But she showed potential as a runner while in the athletics club of her primary school — enough to draw the attention of one of Japan’s most famous coaches. At an athletics meet in her hometown of Sakura, Chiba Prefecture, she had a chance meeting with noted marathon mentor Yoshio Koide, who has coached many top runners including 2000 Sydney Olympics women’s marathon gold medalist Naoko Takahashi.
“You run very well,” Koide said to her. “Why don’t you come [train] with my team?”
However, Sato decide to pursue the triathlon, which she started when she was a third-grader upon advice from her mother.
In addition to being blessed with athletic ability, “I am the type who is not satisfied unless I’m No. 1,” Sato said.
At 18, she took part in the inaugural Youth Olympic Games in 2010 in Singapore, where she won the gold medal.
Although that earned her recognition as a top prospect for the next generation of triathletes, she failed to make the team to the 2012 London Games.
Fast forward four years, and now when Sato speaks of the aspect in which she has shown the most growth, she replies without hesitation her “mind.”
“In the past, I would stop trying whenever I felt out of form during training or when things were not going my way,” Sato said.
“But the disappointment of not making the London Olympics has made me stronger mentally, to where I push myself when things get tough.”
At a test event held at the Rio Olympics venue in August last year, Sato placed 16th, while finishing ahead of Japan’s top triathlete Ai Ueda. Sato said she had a good impression of the course, as it features a hill in the cycling portion, which Sato excels at. “It suits me,” she said.
The top triathletes are strong runners, so Sato envisions a strategy of being among the lead pack during the swim, then building up a lead during the cycling phase.

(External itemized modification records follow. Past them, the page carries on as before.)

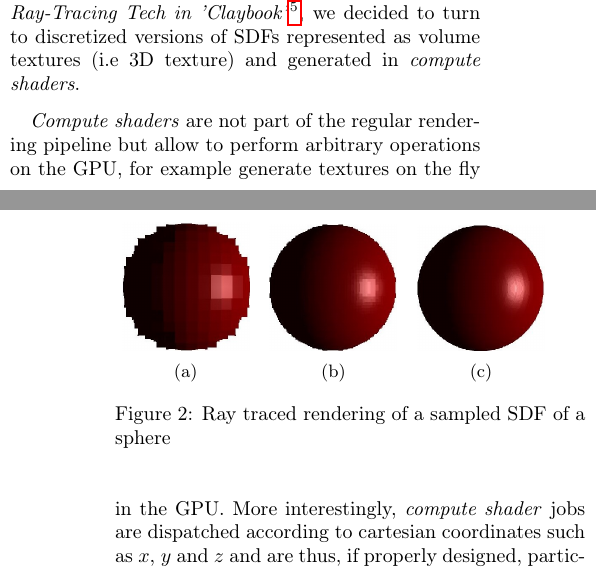
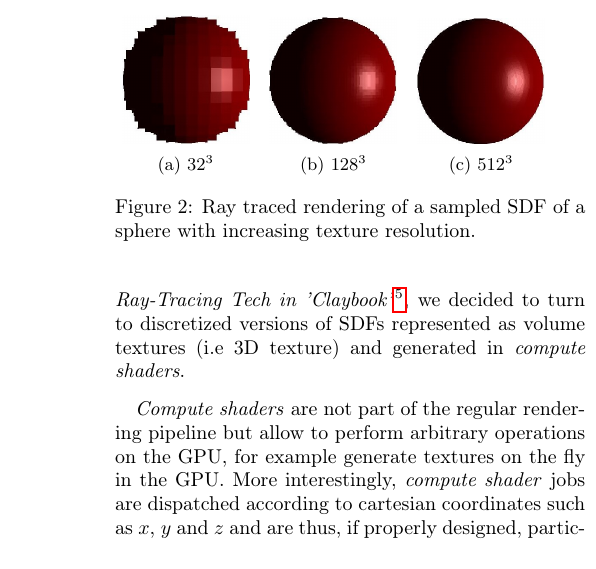
Before and after one commit to feldspath/INF515, a LaTeX document (report/intermediate.tex): two parts of the columns of pages 1 and 2 of 4 before the commit and part of one column of page 2 of 4 after it, the two joined at a grey line, cut at the place of the change. Compiled offline with pdfLaTeX.

Commit message:
doc(report): add basic ray tracing figures

```diff
--- a/report/intermediate.tex
+++ b/report/intermediate.tex
@@ -91,22 +91,22 @@ In order to get our hands with these notions, we decided to implement our own SD
     \begin{subfigure}{.3\linewidth}
         \centering
         \includegraphics[width=.9\linewidth]{figures/discretized_sdf_32.JPG}
-        \caption{}
+        \caption{$32^3$}
         \label{sfig:sampled-sphere1}
     \end{subfigure}
     \begin{subfigure}{.3\linewidth}
         \centering
         \includegraphics[width=.9\linewidth]{figures/discretized_sdf_128.JPG}
-        \caption{}
+        \caption{$128^3$}
         \label{sfig:sampled-sphere2}
     \end{subfigure}
     \begin{subfigure}{.3\linewidth}
         \centering
         \includegraphics[width=.9\linewidth]{figures/discretized_sdf_512.JPG}
-        \caption{}
+        \caption{$512^3$}
         \label{sfig:sampled-sphere3}
     \end{subfigure}
-    \caption{Ray traced rendering of a sampled SDF of a sphere}
+    \caption{Ray traced rendering of a sampled SDF of a sphere with increasing texture resolution.}
     \label{fig:sampled-sphere}
 \end{figure}
 
```
Also changed, not shown: report/figures/ray_marching.JPG (added), report/figures/ray_marching_phong.JPG (added), report/intermediate.tex (7 more changed lines).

Sato will be 28 at the time of the Tokyo Olympics, and to give a boost to her bid for success at the 2020 Games, she intends to make Rio a race she completes with no regrets.